Congress needs to go further, however, and also address the issue of tax nexus in the digital age for business levies, especially corporate income and franchise taxes. For nearly a decade, Congress considered a Business Activity Simplification Tax Act that would have closed some of the loopholes that exist in interstate taxation. That law would have prevented a tax authority from claiming that a firm has a physical presence in a state merely if an employee visits the state on business. It also prohibited states from claiming that an out-of-state firm that leases software or provides other remote services to clients within a state would be considered to be physically present and therefore subject to corporate taxes. But Congress has failed to agree on any such measure. Congress should provide a federal definition of what constitutes nexus for business activity taxes and offer some parameters that the states must follow to levy such taxes on businesses based elsewhere. That legislation should probably address the growing question of remote workers and the obligations that businesses incur from them. Otherwise, the entire momentum of telecommuting might come undone.
Individual workers now face similar tax liability from states like New York, which claims that an out-of-state worker telecommuting for a New York firm is essentially present in the state for the purposes of individual income taxes. That arrangement would either require the employee’s home state to provide the worker with a credit on the income taxes that he is paying to another state, or it would result in double taxation—either way, an unacceptable form of multistate taxing. A proposed Mobile Workforce Simplification Act would limit such taxes if a worker spends most of his time outside a state imposing them—an especially important principle in an age of remote work.
The digital economy has provided dazzling choices to consumers, opened exciting opportunities for entrepreneurs, and helped both employers and workers figure out how to connect in better ways. Yet states’ aggressive efforts to squeeze tax revenues out of this online economy threaten to undermine many of its advantages.
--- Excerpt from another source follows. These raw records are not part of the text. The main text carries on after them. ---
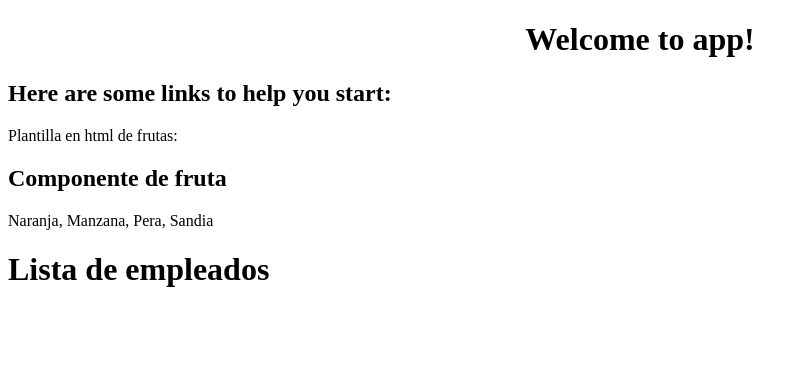
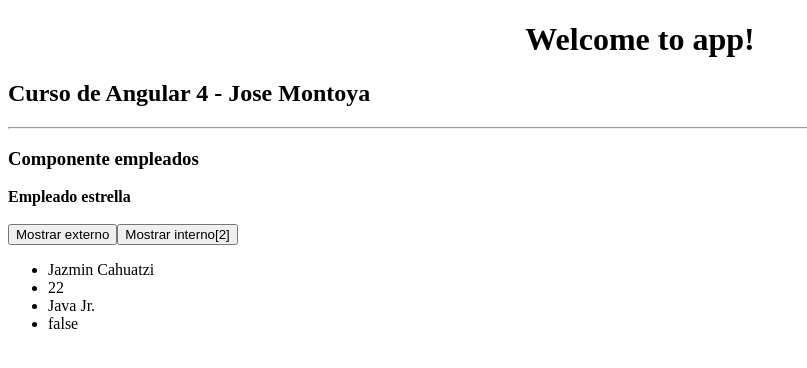
Before and after one commit to montoyaguzman/angular4-curso, an Angular app: page / in a window 1280 px wide. Shown: the top 368 px of the page, without its empty margins (0-807 px from the left). Built offline with nearby package versions, Linux system fonts and the light colour scheme.

Commit message:
Hasta directivas del curso de Udemy VIDEO 23

```diff
--- a/src/app/app.component.html
+++ b/src/app/app.component.html
@@ -4,6 +4,8 @@
     Welcome to {{title}}!
   </h1>
 </div>
-<h2>Here are some links to help you start: </h2>
-<fruta></fruta>
+<h2>Curso de Angular 4 - Jose Montoya </h2>
+<hr>
+<!-- <fruta></fruta> -->
 <empleado></empleado>
+<!-- <comp-hijo [nombre]="'Jose'" [app]="'Montoya'"></comp-hijo> -->
--- a/src/app/components/empleado.component.html
+++ /dev/null
@@ -1 +0,0 @@
-<h1>{{ titulo_empleado }}</h1>
--- a/src/app/components/empleado.component.ts
+++ /dev/null
@@ -1,13 +0,0 @@
-import { Component } from '@angular/core'
-
-/*Un decorador aporata funcionalidad a una clase,
-no es una funcion*/
-@Component({
-	selector: 'empleado',
-	templateUrl: './empleado.component.html'
-})
-
-//deja usar la clase dentro de otro fichero
-export class EmpleadoComponent{
-	public titulo_empleado = 'Lista de empleados';
-}
--- /dev/null
+++ b/src/app/components/empleado/Empleado.ts
@@ -0,0 +1,18 @@
+export class Empleado{
+
+	/*public nombre:string;
+	public edad:number;
+	public cargo:string;
+	public contratado:boolean;
+
+	constructor(nombre, edad){
+		this.nombre = nombre;
+		this.edad = edad;
+	}*/
+	constructor(
+		public nombre:string = "Jose",
+		public edad:number,
+		public cargo:string,
+		public contratado:boolean
+	){}
+}
--- /dev/null
+++ b/src/app/components/empleado/empleado.component.html
@@ -0,0 +1,26 @@
+<h3>{{ titulo_empleado }}</h3>
+
+<strong>Empleado estrella</strong>
+<br/>
+<br/>
+
+<button (click)="cambiarExterno(true)">Mostrar externo</button>
+<button (click)="cambiarExterno(true)">Mostrar interno[2]</button>
+
+<div *ngIf = "trabajadorExterno == true">
+	<ul>
+		<li>{{empleado.nombre}}</li>
+		<li>{{empleado.edad}}</li>
+		<li>{{empleado.cargo}}</li>
+		<li>{{empleado.contratado}}</li>
+	</ul>
+</div>
+
+<div *ngIf = "trabajadorExterno == false">
+	<ul>
+		<li>{{trabajadores[2].nombre}}</li>
+		<li>{{trabajadores[2].edad}}</li>
+		<li>{{trabajadores[2].cargo}}</li>
+		<li>{{trabajadores[2].contratado}}</li>
+	</ul>
+</div>
--- /dev/null
+++ b/src/app/components/empleado/empleado.component.ts
@@ -0,0 +1,33 @@
+import { Component } from '@angular/core'
+import { Empleado } from './empleado'
+
+/*Un decorador aporata funcionalidad a una clase,
+no es una funcion*/
+@Component({
+	selector: 'empleado',
+	templateUrl: './empleado.component.html'
+})
+
+//deja usar la clase dentro de otro fichero
+export class EmpleadoComponent{
+	public titulo_empleado = 'Componente empleados';
+	public empleado:Empleado;
+	public trabajadores:Array<Empleado>;
+	public trabajadorExterno:boolean;
+
+	ngOnInit(){
+		this.empleado = new Empleado('Jose Montoya',45,'Desarrollador .NET',true);
+		//console.log(this.empleado);
+		this.trabajadores = [
+			new Empleado('Miguel Macias',45,'Spring newbie',false),
+			new Empleado('Cin Leon',30,'Scrum Master',false),
+			new Empleado('Jazmin Cahuatzi',22,'Java Jr.',false)
+		]
+
+		this.trabajadorExterno = false;
+	}
+
+	cambiarExterno(valor){
+		this.trabajadorExterno = valor;
+	}
+}
--- a/src/app/components/fruta.component.ts
+++ /dev/null
@@ -1,17 +0,0 @@
-import { Component } from '@angular/core'
-
-/*Un decorador aporata funcionalidad a una clase,
-no es una funcion*/
-@Component({
-	selector: 'fruta',
-	/*template: `<h2>{{nombre_component}}</h2>
-				<p>{{listado_frutas}}</p>
-				`*/
-	templateUrl: './fruta.component.html'
-})
-
-//deja usar la clase dentro de otro fichero
-export class FrutaComponent{
-	public nombre_component = 'Componente de fruta';
-	public listado_frutas = 'Naranja, Manzana, Pera, Sandia';
-}
--- a/src/app/components/fruta.component.html
+++ b/src/app/components/fruta/fruta.component.html
@@ -1,3 +1,4 @@
 Plantilla en html de frutas:
 <h2>{{nombre_component}}</h2>
 <p>{{listado_frutas}}</p>
+<p>{{nombre}} - {{apellido}} - {{edad}}</p>
--- /dev/null
+++ b/src/app/components/fruta/fruta.component.ts
@@ -0,0 +1,67 @@
+import { Component } from '@angular/core'
+
+/*Un decorador aporata funcionalidad a una clase,
+no es una funcion*/
+@Component({
+	selector: 'fruta',
+	/*template: `<h2>{{nombre_component}}</h2>
+				<p>{{listado_frutas}}</p>
+				`*/
+	templateUrl: './fruta.component.html'
+})
+
+//deja usar la clase dentro de otro fichero
+export class FrutaComponent{
+	public nombre_component = 'Componente de fruta';
+	public listado_frutas = 'Naranja, Manzana, Pera, Sandia';
+
+	private nombre:string;
+	private apellido:string;
+	private edad:number;
+	private mayorDeEdad:boolean = true;
+	// private trabajos:Array<string> = ['Tester','Web Developer','Senior'];
+	// private valores:Array<any> = [22,'Web Developer','Senior'];
+	private comodin:any = 23;
+
+	constructor(){
+		//console.log(this.comodin);
+		//console.log(this.trabajos);
+		this.nombre = "Jose Montoya";
+		this.edad = 23;
+		this.mayorDeEdad = false;
+		this.comodin = "SI";
+		//this.saludar(this.nombre);
+	}
+
+	ngOnInit(){
+		this.cambiarNombre();
+		this.cambiarEdad(45);
+		console.log(this.nombre + " - "+this.edad);
+
+		//Alcanze de las variables
+		var num1 = 8;
+		var num2 = 15;
+
+		if (num1 === 8){
+			let num1 = 3;
+			var num2 = 88;
+			console.log("Dentro del IF Num1:-->"+num1);
+			console.log("Dentro del IF Num2:-->"+num2);
+		}
+		console.log("Fuera del IF Num1:-->"+num1);
+		console.log("Dentro del IF Num2:-->"+num2);
+
+	}
+
+	saludar(nombre){
+		console.log("Hola mundo "+nombre);
+	}
+
+	cambiarNombre(){
+		this.nombre = 'Cin Leon';
+	}
+
+	cambiarEdad(edad){
+		this.edad = edad;
+	}
+}
--- /dev/null
+++ b/src/app/components/hijo/hijo.component.html
@@ -0,0 +1,6 @@
+<strong>Este es el {{titleHijo}}</strong>
+
+<ul>
+	<li>{{nombre}}</li>
+	<li>{{apellido}}</li>
+</ul>
--- /dev/null
+++ b/src/app/components/hijo/hijo.component.ts
@@ -0,0 +1,18 @@
+import {Component, Input} from '@angular/core';
+
+@Component({
+
+	selector: 'comp-hijo',
+	templateUrl: './hijo.component.html'
+})
+
+export class HijoComponent{
+
+	public titleHijo: string;
+	@Input() nombre: string;
+	@Input('app') apellido: string;
+
+	constructor(){
+		this.titleHijo = "Componente hijo";
+	}
+}
```
Also changed, not shown: src/app/app.module.ts (+5 -3 lines).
It’s up to Washington to fix the mess.
Top Photo: More than 2 million American businesses that sell goods online are potentially liable for taxes in up to 12,000 state and local jurisdictions, many with their own distinctive forms and filing requirements. (MICHAEL MACOR/THE SAN FRANCISCO CHRONICLE/HEARST NEWSPAPERS/GETTY IMAGES)